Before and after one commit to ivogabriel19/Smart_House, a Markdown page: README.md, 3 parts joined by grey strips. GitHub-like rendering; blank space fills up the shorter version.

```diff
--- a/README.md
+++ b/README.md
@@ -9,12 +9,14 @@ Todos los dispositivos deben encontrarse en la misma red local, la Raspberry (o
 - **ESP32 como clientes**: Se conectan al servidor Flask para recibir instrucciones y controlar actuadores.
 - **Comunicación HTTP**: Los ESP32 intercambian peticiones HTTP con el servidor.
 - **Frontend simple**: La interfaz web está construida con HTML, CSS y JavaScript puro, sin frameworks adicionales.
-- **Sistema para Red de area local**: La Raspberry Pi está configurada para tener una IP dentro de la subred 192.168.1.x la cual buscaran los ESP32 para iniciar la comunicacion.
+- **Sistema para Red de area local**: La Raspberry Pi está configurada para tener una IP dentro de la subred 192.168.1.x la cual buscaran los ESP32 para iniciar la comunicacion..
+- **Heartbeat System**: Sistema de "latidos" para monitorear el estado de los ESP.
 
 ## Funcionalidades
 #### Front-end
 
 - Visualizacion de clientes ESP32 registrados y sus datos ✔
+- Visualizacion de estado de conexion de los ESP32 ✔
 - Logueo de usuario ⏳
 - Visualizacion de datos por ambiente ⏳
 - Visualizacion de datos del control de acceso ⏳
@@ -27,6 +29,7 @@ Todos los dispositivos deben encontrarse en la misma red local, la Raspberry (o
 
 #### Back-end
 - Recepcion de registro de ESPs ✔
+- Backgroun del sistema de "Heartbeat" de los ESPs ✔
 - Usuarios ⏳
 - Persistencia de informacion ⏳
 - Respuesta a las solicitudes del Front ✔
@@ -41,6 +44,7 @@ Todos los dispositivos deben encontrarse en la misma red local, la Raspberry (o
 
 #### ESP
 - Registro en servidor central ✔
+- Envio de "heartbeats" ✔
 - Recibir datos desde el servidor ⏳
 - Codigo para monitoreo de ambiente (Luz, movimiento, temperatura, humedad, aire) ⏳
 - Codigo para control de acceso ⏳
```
★ ★ ★
• _INSTRUCTIONS TO FOLLOW_: Go through the material and copy every line in which the word "para" occurs.

• _WRITTEN SOLUTION_:
 - **ESP32 como clientes**: Se conectan al servidor Flask para recibir instrucciones y controlar actuadores.
-- **Sistema para Red de area local**: La Raspberry Pi está configurada para tener una IP dentro de la subred 192.168.1.x la cual buscaran los ESP32 para iniciar la comunicacion.
+- **Sistema para Red de area local**: La Raspberry Pi está configurada para tener una IP dentro de la subred 192.168.1.x la cual buscaran los ESP32 para iniciar la comunicacion..
+- **Heartbeat System**: Sistema de "latidos" para monitorear el estado de los ESP.
 - Codigo para monitoreo de ambiente (Luz, movimiento, temperatura, humedad, aire) ⏳
 - Codigo para control de acceso ⏳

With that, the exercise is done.